Count how many lines of the material hold "initial". Respond with that number alone.

^^^^^^^^^^^^^^^^

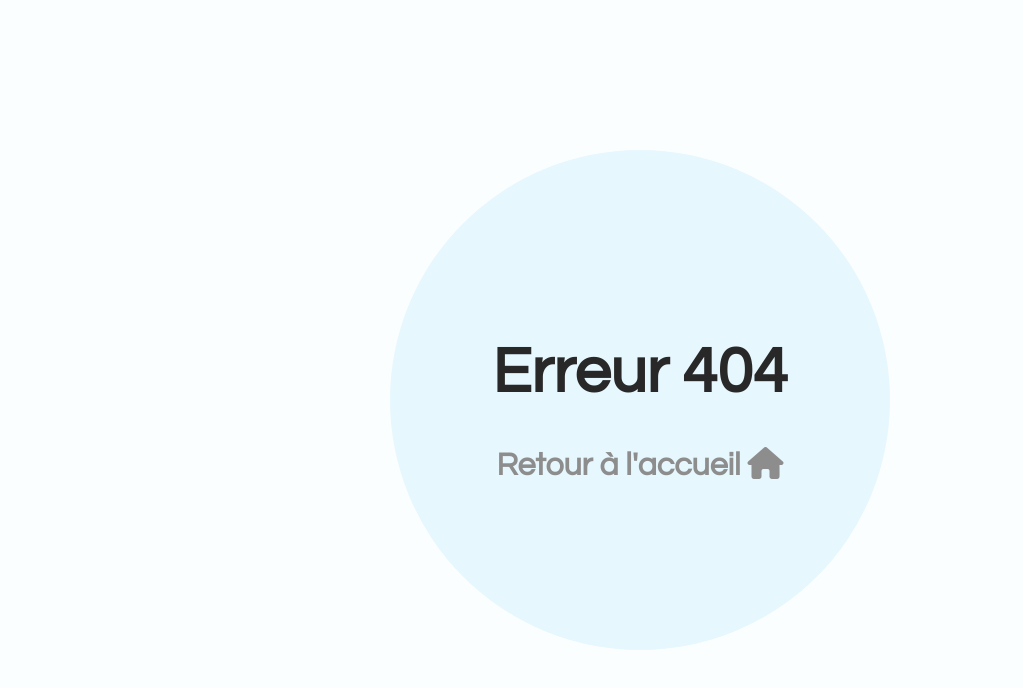
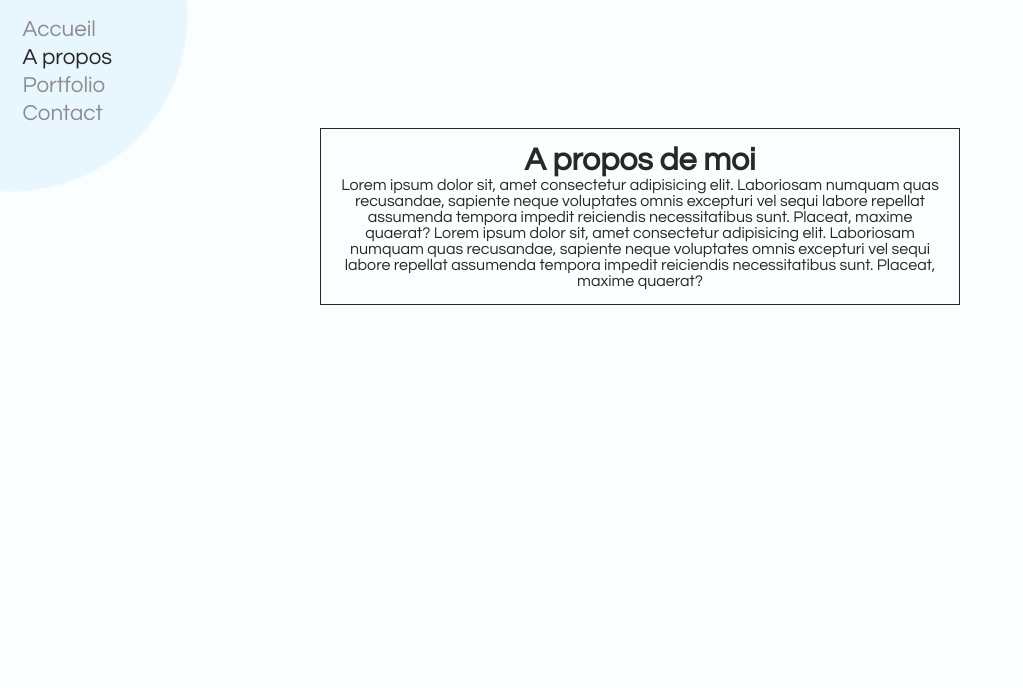
Before and after one commit to tonysnickers/portfolio, a React (Create React App) app: page /a-propos in a window 1280 px wide. Before the commit this address had no page. Shown: the top 688 px of the page, without its empty margins (0-1023 px from the left). Built offline with nearby package versions, Linux system fonts and the light colour scheme.

Commit message:
a pros pages created

```diff
--- a/src/App.js
+++ b/src/App.js
@@ -7,6 +7,7 @@ import Project4 from './pages/Project4'
 import Contact from './pages/Contact'
 import NotFound from './pages/NotFound'
 import { AnimatePresence } from 'framer-motion'
+import Apropos from './pages/Apropos'
 
 function App() {
   return (
@@ -14,6 +15,7 @@ function App() {
       <AnimatePresence>
         <Routes>
           <Route path="/" element={<Home />} />
+          <Route path="/a-propos" element={<Apropos />} />
           <Route path="/project-1" element={<Project1 />} />
           <Route path="/project-2" element={<Project2 />} />
           <Route path="/project-3" element={<Project3 />} />
--- a/src/components/DynamicText.js
+++ b/src/components/DynamicText.js
@@ -3,7 +3,7 @@ import React, { useEffect } from 'react'
 const DynamicText = () => {
   useEffect(() => {
     const target = document.getElementById('text-target')
-    let array = ['simply', 'clear', 'smart', 'strong']
+    let array = ['Front-end']
     let wordIndex = 0
     let letterIndex = 0
 
@@ -44,7 +44,7 @@ const DynamicText = () => {
 
   return (
     <span className="dynamic-text">
-      <span>Simply</span>
+      <span>Developpeur</span>
       <span id="text-target"></span>
     </span>
   )
--- a/src/components/Navigation.js
+++ b/src/components/Navigation.js
@@ -11,6 +11,14 @@ const Navigation = () => {
         >
           <li>Accueil</li>
         </NavLink>
+
+        <NavLink
+          to={'/a-propos'}
+          className={(nav) => (nav.isActive ? 'nav-active hover' : 'hover')}
+        >
+          <li>A propos</li>
+        </NavLink>
+
         <li className="nav-portfolio">
           Portfolio
           <ul className="nav-projects">
--- a/src/data/projectsData.js
+++ b/src/data/projectsData.js
@@ -5,17 +5,17 @@ export const projectsData = [
     date: "Aout 2022",
     languages: ["Ruby On Rails", "Javascript", "Stimulus Js", "Boostrap", "HTML", "CSS"],
     infos:
-      "Lorem ipsum dolor sit, amet consectetur adipisicing elit. Quas cumque labore suscipit, pariatur laboriosam autem omnis saepe quisquam enim iste.",
+      "Site en cours de developpement..",
     img: "./assets/img/Capture d’écran 2022-10-28 à 18.13.05.png",
     link: "http://institut-moula.herokuapp.com/",
   },
   {
     id: 2,
-    title: "Claps-860",
+    title: "Claps",
     date: "Juin 2022",
     languages: ["Ruby On Rails", "Javascript", "Boostrap", "HTML", "CSS"],
     infos:
-      "Lorem ipsum dolor sit, amet consectetur adipisicing elit. Quas cumque labore suscipit, pariatur laboriosam autem omnis saepe quisquam enim iste.",
+      "L'application Claps est un projet de fin de formation réalisé avec trois camarades de formation. Cette application permet aux cinéphiles de gagner de temps dans leurs recherches de film, ils pourront choisir des films selon: leurs goûts, le temps qu'ils ont devant eux pour le visionner, et même choisir des films  où jouent leurs acteurs préférés. ",
     img: "./assets/img/projet-1.jpg.png",
     link: "https://claps-860.herokuapp.com/",
   },
@@ -25,18 +25,18 @@ export const projectsData = [
     date: "Mai 2022",
     languages: ["Ruby On Rails", "Javascript", "Boostrap", "HTML", "CSS"],
     infos:
-      "Lorem ipsum dolor sit, amet consectetur adipisicing elit. Quas cumque labore suscipit, pariatur laboriosam autem omnis saepe quisquam enim iste.",
+      "Ce site a été réalisé avec trois camarades de formation. Furnitures Finder est un site de location de meuble, il permet aux particuliers de louer ou de mettre en location leurs meubles.",
     img: "./assets/img/Capture d’écran 2022-10-28 à 18.05.45.png",
     link: "https://furnitures-finder.herokuapp.com/",
   },
   {
     id: 4,
-    title: "Creative Dev",
-    date: "Juillet 2020",
-    languages: ["Vue", "Php"],
+    title: "CFR",
+    date: "Juillet 2021",
+    languages: ["Php", "JavaScript", "HTML", "CSS", "Boostrap"],
     infos:
-      "Lorem ipsum dolor sit, amet consectetur adipisicing elit. Quas cumque labore suscipit, pariatur laboriosam autem omnis saepe quisquam enim iste.",
-    img: "./assets/img/projet-4.jpg",
-    link: "http://www.google.com",
+      "CFR (Centre de Formation et Recrutement) est un centre de formation pluridisciplinaire qui a pour mission de former l’ensemble des profils désirant se former à l’un de leurs domaines d’expertise. Il s'adresse autant aux demandeurs d’emploi qu’aux entreprises souhaitant former leur personnel ou tout autre personne souhaitant se former.",
+    img: "./assets/img/Capture d’écran 2022-10-30 à 22.15.12.png",
+    link: "https://groupecfr.com/accueil.php",
   },
 ];
--- /dev/null
+++ b/src/pages/Apropos.js
@@ -0,0 +1,94 @@
+import React, { useEffect, useState } from 'react'
+import Navigation from '../components/Navigation'
+import { motion } from 'framer-motion'
+
+const Apropos = () => {
+  const [left, setLeft] = useState()
+  const [top, setTop] = useState()
+  const [size, setSize] = useState()
+
+  useEffect(() => {
+    setLeft(Math.floor(Math.random() * 200 + 700) + 'px')
+    setTop(Math.floor(Math.random() * 200 + 150) + 'px')
+    setSize('scale(' + (Math.random() + 0.7) + ')')
+  }, [])
+
+  const variants = {
+    initial: {
+      opacity: 0,
+      transition: { duration: 0.5 },
+      x: 200,
+    },
+    visible: {
+      opacity: 1,
+      x: 0,
+    },
+    exit: {
+      opacity: 0.4,
+      transition: { duration: 0.35 },
+      x: -800,
+    },
+  }
+
+  const transition = {
+    ease: [0.03, 0.87, 0.73, 0.9],
+    duration: 0.6,
+  }
+
+  const imgAnim = {
+    initial: {
+      opacity: 0,
+      x: Math.floor(Math.random() * 350 * (Math.random() > 0.4 ? 1 : -1)),
+      y: Math.floor(Math.random() * 350 * (Math.random() > 0.4 ? 1 : -1)),
+    },
+    visible: {
+      opacity: 1,
+      x: 0,
+      y: 0,
+    },
+  }
+
+  return (
+    <div>
+      <Navigation />
+
+      <motion.div
+        className="project-main"
+        initial="initial"
+        animate="visible"
+        exit="exit"
+        transition={transition}
+        variants={variants}
+      >
+        <main className="a-propos">
+          <h1>A propos de moi</h1>
+          <div className="about-card">
+            <p>
+              Lorem ipsum dolor sit, amet consectetur adipisicing elit.
+              Laboriosam numquam quas recusandae, sapiente neque voluptates
+              omnis excepturi vel sequi labore repellat assumenda tempora
+              impedit reiciendis necessitatibus sunt. Placeat, maxime quaerat?
+              Lorem ipsum dolor sit, amet consectetur adipisicing elit.
+              Laboriosam numquam quas recusandae, sapiente neque voluptates
+              omnis excepturi vel sequi labore repellat assumenda tempora
+              impedit reiciendis necessitatibus sunt. Placeat, maxime quaerat?
+            </p>
+          </div>
+        </main>
+        <motion.div
+          initial="initial"
+          animate="visible"
+          variants={imgAnim}
+          transition={{ duration: 1.2 }}
+          className="img-content"
+        ></motion.div>
+        <span
+          className="random-circle"
+          style={{ left, top, tranform: size }}
+        ></span>
+      </motion.div>
+    </div>
+  )
+}
+
+export default Apropos
--- a/src/style/_settings.scss
+++ b/src/style/_settings.scss
@@ -11,8 +11,8 @@ $font-1: "font-1", sans-serif;
 $font-2: "font-2", serif;
 
 $color-1: #fafeff;
-$color-2: #00c1ec;
-$color-3: #e7f7fe;
+$color-2: #628dd8;
+$color-3: #e7f7fef4;
 $color-4: rgb(141, 141, 141);
 $black: rgb(40, 40, 40);
 $red: rgb(253, 87, 87);
--- a/src/style/index.scss
+++ b/src/style/index.scss
@@ -9,3 +9,4 @@
 @import "./pages/notFound";
 @import "./components/mouse";
 @import "./components/dynamicText";
+@import "./pages/about";
--- /dev/null
+++ b/src/style/pages/about.scss
@@ -0,0 +1,12 @@
+.a-propos {
+  text-align: center;
+  margin: 10% auto;
+  width: 50%;
+  border: 1px solid;
+  padding: 15px;
+
+  .about-card{
+    text-align: center;
+    justify-content: center;
+  }
+}
```
Also changed, not shown: src/pages/Project1.js (+5 -5 lines), 2 other files (tests, documents, lock files or other folders).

^^^^^^^^^^^^^^^^

• [Expected answer]:
4